I’m more scared than anything. I can’t un-know what can happen to you on a mountain and I think this is only going to become more debilitating as I get older and acquire more people who are precious to me. There is a part of me that is jealous of those who love skiing, mostly because I’m envious of their endorphin rush and the general badassery of skiing, but I’ve made peace with the fact that skiing is not for me. No more pretending that I’m going to get on a pair of skis this year: I’m not doing it!

But, that won’t stop us from getting to the mountains! I am surprising Adam with an overnight in the mountains this weekend and I’m really excited about it (he still doesn’t know where we’re going!) There are a lot of activities for the non-skier at high altitude and I’m not just talking about what goes down at the hut during après-ski. This weekend I hope we can go on a winter hike and sauna ’til we prune. It should be glorious.

I booked this trip last week when I was thinking it would be nice to have something to look forward to besides slush and an early bedtime. My current enthusiasm suggests that this was a major step in the right direction. What fun plans are you making for this winter?

While you think on that, here are a few odds and ends, bits and pieces of the internet according to my temperament this week:

A song for your weekend

52 places to visit this year.
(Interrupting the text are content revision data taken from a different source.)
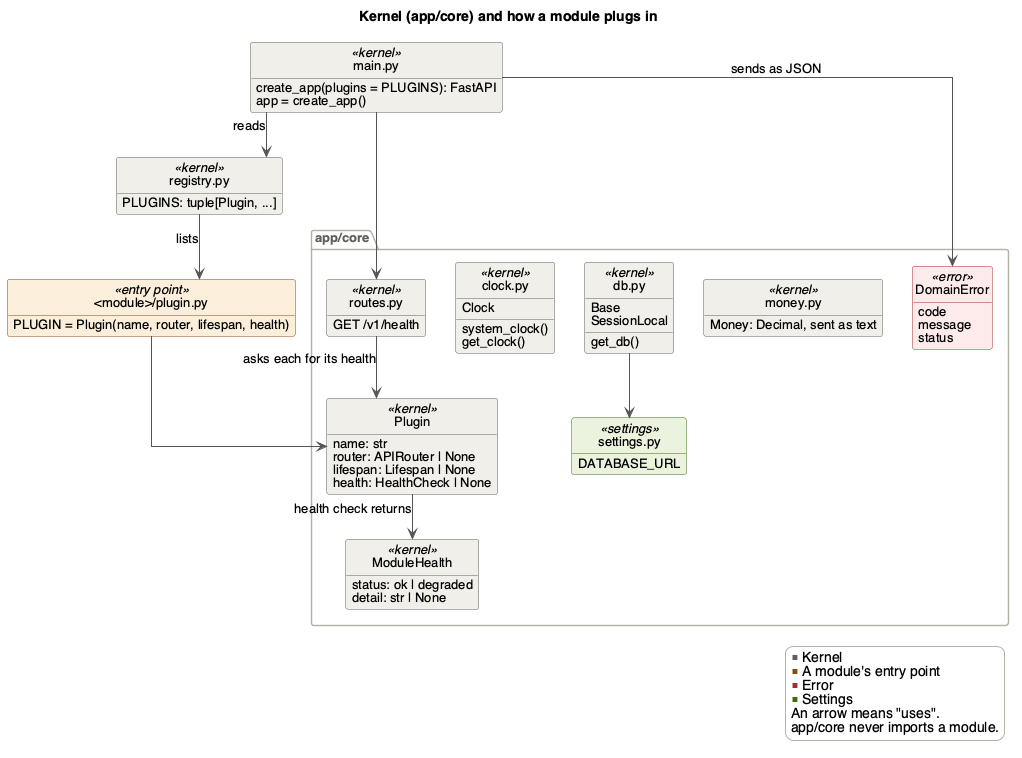
The PlantUML diagram docs/Design/SoftArchitecture/figures/core.png in davislenover/BurnNEarn, before a commit.
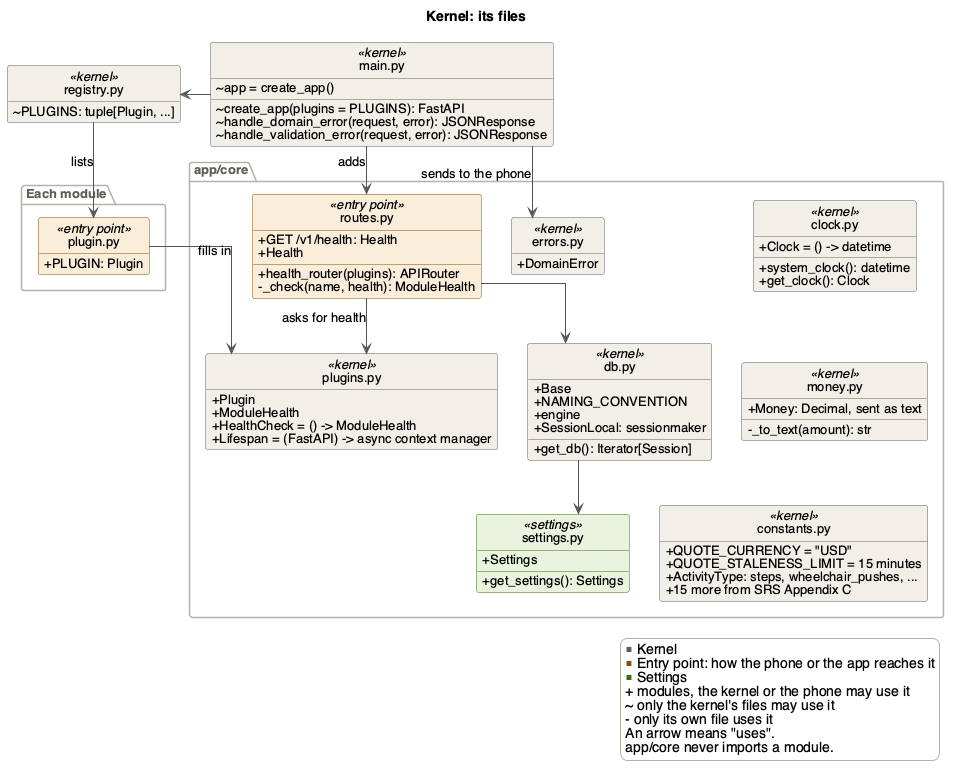
Above is the later version.

Change to the diagram source:
```diff
@@ -1,69 +1,87 @@
 @startuml core
 !include style.iuml
-title Kernel (app/core) and how a module plugs in
+set separator none
+title Kernel: its files
 
 class "main.py" as main <<kernel>> {
-  create_app(plugins = PLUGINS): FastAPI
-  app = create_app()
+  {field} ~ app = create_app()
+  ~ create_app(plugins = PLUGINS): FastAPI
+  ~ handle_domain_error(request, error): JSONResponse
+  ~ handle_validation_error(request, error): JSONResponse
 }
 class "registry.py" as registry <<kernel>> {
-  PLUGINS: tuple[Plugin, ...]
-}
-class "<module>/plugin.py" as modplugin <<entry point>> {
-  PLUGIN = Plugin(name, router, lifespan, health)
+  ~ PLUGINS: tuple[Plugin, ...]
 }
 
-package "app/core" {
-  class Plugin <<kernel>> {
-    name: str
-    router: APIRouter | None
-    lifespan: Lifespan | None
-    health: HealthCheck | None
-  }
-  class ModuleHealth <<kernel>> {
-    status: ok | degraded
-    detail: str | None
-  }
-  class "routes.py" as routes <<kernel>> {
-    GET /v1/health
-  }
-  class "clock.py" as clock <<kernel>> {
-    Clock
-    system_clock()
-    get_clock()
-  }
-  class "db.py" as db <<kernel>> {
-    Base
-    SessionLocal
-    get_db()
-  }
-  class "money.py" as money <<kernel>> {
-    Money: Decimal, sent as text
-  }
-  class DomainError <<error>> {
-    code
-    message
-    status
-  }
-  class "settings.py" as settings <<settings>> {
-    DATABASE_URL
+package "Each module" as amodule {
+  class "plugin.py" as modplugin <<entry point>> {
+    + PLUGIN: Plugin
   }
 }
 
-main --> registry : reads
-main --> routes
+package "app/core" as core {
+  class "routes.py" as routes <<entry point>> {
+    + GET /v1/health: Health
+    + Health
+    + health_router(plugins): APIRouter
+    - _check(name, health): ModuleHealth
+  }
+  class "plugins.py" as plugins <<kernel>> {
+    + Plugin
+    + ModuleHealth
+    {field} + HealthCheck = () -> ModuleHealth
+    {field} + Lifespan = (FastAPI) -> async context manager
+  }
+  class "errors.py" as errors <<kernel>> {
+    + DomainError
+  }
+  class "db.py" as db <<kernel>> {
+    + Base
+    + NAMING_CONVENTION
+    + engine
+    + SessionLocal: sessionmaker
+    + get_db(): Iterator[Session]
+  }
+  class "settings.py" as settings <<settings>> {
+    + Settings
+    + get_settings(): Settings
+  }
+  class "clock.py" as clock <<kernel>> {
+    {field} + Clock = () -> datetime
+    + system_clock(): datetime
+    + get_clock(): Clock
+  }
+  class "money.py" as money <<kernel>> {
+    + Money: Decimal, sent as text
+    - _to_text(amount): str
+  }
+  class "constants.py" as constants <<kernel>> {
+    + QUOTE_CURRENCY = "USD"
+    + QUOTE_STALENESS_LIMIT = 15 minutes
+    + ActivityType: steps, wheelchair_pushes, ...
+    + 15 more from SRS Appendix C
+  }
+}
+
+main -left-> registry
 registry --> modplugin : lists
-modplugin --> Plugin
-Plugin --> ModuleHealth : health check returns
-routes --> Plugin : asks each for its health
-main --> DomainError : sends as JSON
+modplugin -right-> plugins : fills in
+main --> routes : adds
+main --> errors : sends to the phone
+routes --> plugins : asks for health
+routes --> db
 db --> settings
+
+clock -[hidden]down- money
+money -[hidden]down- constants
 
 legend right
   <color:#5F5E5A>■</color> Kernel
-  <color:#854F0B>■</color> A module's entry point
-  <color:#A32D2D>■</color> Error
+  <color:#854F0B>■</color> Entry point: how the phone or the app reaches it
   <color:#3B6D11>■</color> Settings
+  + modules, the kernel or the phone may use it
+  ~ only the kernel's files may use it
+  - only its own file uses it
   An arrow means "uses".
   app/core never imports a module.
 endlegend
```
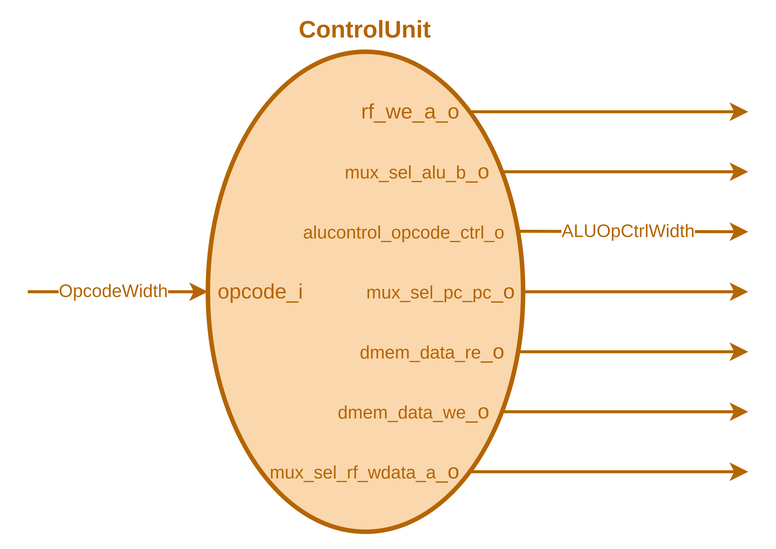
This is xmint/design/ControlUnit.png from Dark-GreenCat/xmint, a draw.io export, as it was before one commit. Source tidied: cells renumbered, new cells last; positions are measured from the earlier drawing's top-left corner, leaving out a move shared by most shapes.
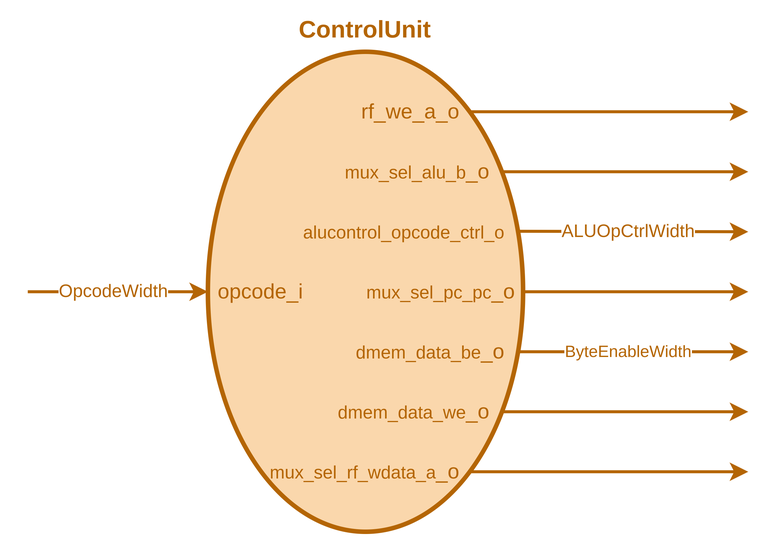
After the change.

Commit message:
[MODIFY] Design DMEM to be accessed to single byte of data

Diff of the diagram source:
```diff
@@ -7,6 +7,11 @@
         <mxPoint x="480" y="220" as="targetPoint" />
       </mxGeometry>
     </mxCell>
+    <mxCell id="22" value="&lt;font color=&quot;#b46504&quot;&gt;ByteEnableWidth&lt;/font&gt;" style="edgeLabel;html=1;align=center;verticalAlign=middle;fontColor=#99CCFF;" parent="2" vertex="1">
+      <mxGeometry x="-0.07" relative="1" as="geometry">
+        <mxPoint x="2" as="offset" />
+      </mxGeometry>
+    </mxCell>
     <mxCell id="3" style="endArrow=classic;html=1;fontSize=12;strokeWidth=2;fontFamily=Helvetica;strokeColor=#B46504;rounded=0;fontColor=#9673A6;startSize=4;exitX=0.932;exitY=0.75;exitDx=0;exitDy=0;exitPerimeter=0;" parent="1" edge="1" source="12">
       <mxGeometry relative="1" as="geometry">
         <mxPoint x="480" y="260" as="targetPoint" />
@@ -70,7 +75,7 @@
     <mxCell id="17" value="&lt;span style=&quot;font-size: 12px; text-align: center;&quot;&gt;mux_sel_pc_pc&lt;/span&gt;_o" style="text;html=1;strokeColor=none;fillColor=none;align=right;verticalAlign=middle;whiteSpace=wrap;rounded=0;fontSize=14;strokeWidth=3;fontFamily=Helvetica;fontColor=#B46504;fontStyle=0;labelBackgroundColor=none;" parent="1" vertex="1">
       <mxGeometry x="267" y="170" width="60" height="20" as="geometry" />
     </mxCell>
-    <mxCell id="18" value="&lt;span style=&quot;font-size: 12px; text-align: center;&quot;&gt;dmem_data_re&lt;/span&gt;_o" style="text;html=1;strokeColor=none;fillColor=none;align=right;verticalAlign=middle;whiteSpace=wrap;rounded=0;fontSize=14;strokeWidth=3;fontFamily=Helvetica;fontColor=#B46504;fontStyle=0;labelBackgroundColor=none;" parent="1" vertex="1">
+    <mxCell id="18" value="&lt;span style=&quot;font-size: 12px; text-align: center;&quot;&gt;dmem_data_be&lt;/span&gt;_o" style="text;html=1;strokeColor=none;fillColor=none;align=right;verticalAlign=middle;whiteSpace=wrap;rounded=0;fontSize=14;strokeWidth=3;fontFamily=Helvetica;fontColor=#B46504;fontStyle=0;labelBackgroundColor=none;" parent="1" vertex="1">
       <mxGeometry x="260" y="210" width="60" height="20" as="geometry" />
     </mxCell>
     <mxCell id="19" value="&lt;span style=&quot;font-size: 12px; text-align: center;&quot;&gt;dmem_data_we&lt;/span&gt;_o" style="text;html=1;strokeColor=none;fillColor=none;align=right;verticalAlign=middle;whiteSpace=wrap;rounded=0;fontSize=14;strokeWidth=3;fontFamily=Helvetica;fontColor=#B46504;fontStyle=0;labelBackgroundColor=none;" parent="1" vertex="1">
```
So many good ideas! (Bordeaux, Malta, Skane, San Sebastián, Dublin, Vaud, etc.)

100 years of wedding dresses

I spent too long reading this article by Sean Penn, but it’s worth a glance if you’re interested in the re-capture of El Chapo.

Made me laugh (literally, the first one made me laugh out loud)
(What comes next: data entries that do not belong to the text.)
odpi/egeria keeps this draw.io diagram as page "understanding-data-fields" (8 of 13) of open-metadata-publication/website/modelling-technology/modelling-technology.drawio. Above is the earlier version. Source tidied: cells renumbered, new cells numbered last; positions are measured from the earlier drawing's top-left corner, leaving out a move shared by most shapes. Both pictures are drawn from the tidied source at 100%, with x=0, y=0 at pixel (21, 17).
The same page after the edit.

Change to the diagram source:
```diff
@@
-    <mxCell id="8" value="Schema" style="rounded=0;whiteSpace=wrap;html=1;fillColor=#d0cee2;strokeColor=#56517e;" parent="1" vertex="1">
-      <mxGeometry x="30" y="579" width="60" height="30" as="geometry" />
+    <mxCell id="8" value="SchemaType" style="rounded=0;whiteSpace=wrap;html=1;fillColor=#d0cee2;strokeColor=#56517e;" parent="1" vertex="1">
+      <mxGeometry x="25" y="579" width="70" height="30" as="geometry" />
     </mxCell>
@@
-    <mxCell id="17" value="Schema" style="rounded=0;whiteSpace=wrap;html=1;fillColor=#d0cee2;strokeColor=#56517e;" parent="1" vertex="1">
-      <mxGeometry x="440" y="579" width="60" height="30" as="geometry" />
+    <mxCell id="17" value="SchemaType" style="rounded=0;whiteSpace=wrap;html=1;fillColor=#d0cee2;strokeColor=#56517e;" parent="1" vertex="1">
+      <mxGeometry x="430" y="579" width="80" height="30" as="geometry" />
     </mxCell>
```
A beautiful modern interpretation of 70’s style

12 luxurious outdoor showers. If we had won the Powerball this week, I would have installed #9
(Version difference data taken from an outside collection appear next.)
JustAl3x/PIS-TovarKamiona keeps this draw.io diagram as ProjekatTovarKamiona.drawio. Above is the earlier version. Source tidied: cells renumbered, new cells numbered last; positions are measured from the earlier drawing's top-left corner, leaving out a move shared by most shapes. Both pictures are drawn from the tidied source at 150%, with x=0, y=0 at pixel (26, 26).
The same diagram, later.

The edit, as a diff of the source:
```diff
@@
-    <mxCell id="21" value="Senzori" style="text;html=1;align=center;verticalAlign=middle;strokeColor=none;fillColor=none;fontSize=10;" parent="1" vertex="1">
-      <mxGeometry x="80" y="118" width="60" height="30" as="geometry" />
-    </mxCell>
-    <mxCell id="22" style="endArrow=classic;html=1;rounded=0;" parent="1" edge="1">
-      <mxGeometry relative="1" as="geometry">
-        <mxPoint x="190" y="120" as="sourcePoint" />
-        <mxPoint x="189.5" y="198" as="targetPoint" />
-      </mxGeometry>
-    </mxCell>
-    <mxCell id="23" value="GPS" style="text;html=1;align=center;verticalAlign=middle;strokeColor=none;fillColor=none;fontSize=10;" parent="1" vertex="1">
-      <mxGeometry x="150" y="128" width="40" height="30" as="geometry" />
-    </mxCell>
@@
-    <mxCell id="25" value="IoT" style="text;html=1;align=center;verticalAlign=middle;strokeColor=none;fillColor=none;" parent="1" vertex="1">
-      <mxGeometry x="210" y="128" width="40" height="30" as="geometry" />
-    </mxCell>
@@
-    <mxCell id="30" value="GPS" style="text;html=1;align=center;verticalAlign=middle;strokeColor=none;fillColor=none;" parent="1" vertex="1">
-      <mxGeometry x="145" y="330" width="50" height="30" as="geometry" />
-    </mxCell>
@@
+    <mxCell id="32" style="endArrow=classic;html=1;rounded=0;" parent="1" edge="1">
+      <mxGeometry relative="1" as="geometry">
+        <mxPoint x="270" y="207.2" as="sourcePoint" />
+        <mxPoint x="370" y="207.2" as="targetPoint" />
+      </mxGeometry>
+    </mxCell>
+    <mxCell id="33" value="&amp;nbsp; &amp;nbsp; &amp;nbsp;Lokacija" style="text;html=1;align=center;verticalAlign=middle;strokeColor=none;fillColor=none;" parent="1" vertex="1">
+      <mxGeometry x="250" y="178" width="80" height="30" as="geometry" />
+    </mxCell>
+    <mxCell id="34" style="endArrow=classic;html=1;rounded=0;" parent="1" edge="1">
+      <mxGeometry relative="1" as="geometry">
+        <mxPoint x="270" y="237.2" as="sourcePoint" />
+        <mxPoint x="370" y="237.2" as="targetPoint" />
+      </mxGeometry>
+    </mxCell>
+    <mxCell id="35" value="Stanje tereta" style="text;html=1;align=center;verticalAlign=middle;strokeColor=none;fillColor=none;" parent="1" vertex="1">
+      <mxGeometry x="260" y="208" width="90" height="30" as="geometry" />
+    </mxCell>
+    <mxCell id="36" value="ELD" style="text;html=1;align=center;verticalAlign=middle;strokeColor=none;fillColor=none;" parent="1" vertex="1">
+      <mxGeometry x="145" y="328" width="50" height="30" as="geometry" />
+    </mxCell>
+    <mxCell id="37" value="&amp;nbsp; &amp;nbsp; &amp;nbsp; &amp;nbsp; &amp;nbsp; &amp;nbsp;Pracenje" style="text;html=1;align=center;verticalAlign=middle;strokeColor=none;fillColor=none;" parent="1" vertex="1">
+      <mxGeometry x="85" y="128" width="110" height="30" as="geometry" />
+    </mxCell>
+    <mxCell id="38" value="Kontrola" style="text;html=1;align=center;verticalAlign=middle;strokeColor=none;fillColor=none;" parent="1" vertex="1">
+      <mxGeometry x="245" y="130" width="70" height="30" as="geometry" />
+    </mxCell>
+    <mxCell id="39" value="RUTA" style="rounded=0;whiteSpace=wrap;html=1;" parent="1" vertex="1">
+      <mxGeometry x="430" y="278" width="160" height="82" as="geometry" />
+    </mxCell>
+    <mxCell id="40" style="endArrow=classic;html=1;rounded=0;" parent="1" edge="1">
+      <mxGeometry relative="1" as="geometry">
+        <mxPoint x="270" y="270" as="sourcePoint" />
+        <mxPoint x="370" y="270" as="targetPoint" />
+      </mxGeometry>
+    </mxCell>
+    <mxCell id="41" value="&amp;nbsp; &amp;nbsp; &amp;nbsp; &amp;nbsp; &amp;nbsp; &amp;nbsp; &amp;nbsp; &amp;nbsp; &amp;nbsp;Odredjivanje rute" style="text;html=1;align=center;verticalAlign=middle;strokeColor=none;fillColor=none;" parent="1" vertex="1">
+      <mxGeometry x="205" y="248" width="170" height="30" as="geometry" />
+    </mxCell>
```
Should I have kids? I have to tell you, imagining my life in twenty years feels almost impossible.

“Hi, I’d like to add you to my professional network on LinkedIn.” Writing the caption that works for every New Yorker cartoon.

The best book cover. I just got this book in the mail and I can’t wait to start reading it.

We can’t get Hulu over here but if we could I would most certainly watch this show. Looks chilling! It reminds me of this movie, which was so good.

7 moves to lengthen and strengthen your whole body

I’ll be taking this jacket with me to the mountains. It is so warm and unbelievably light.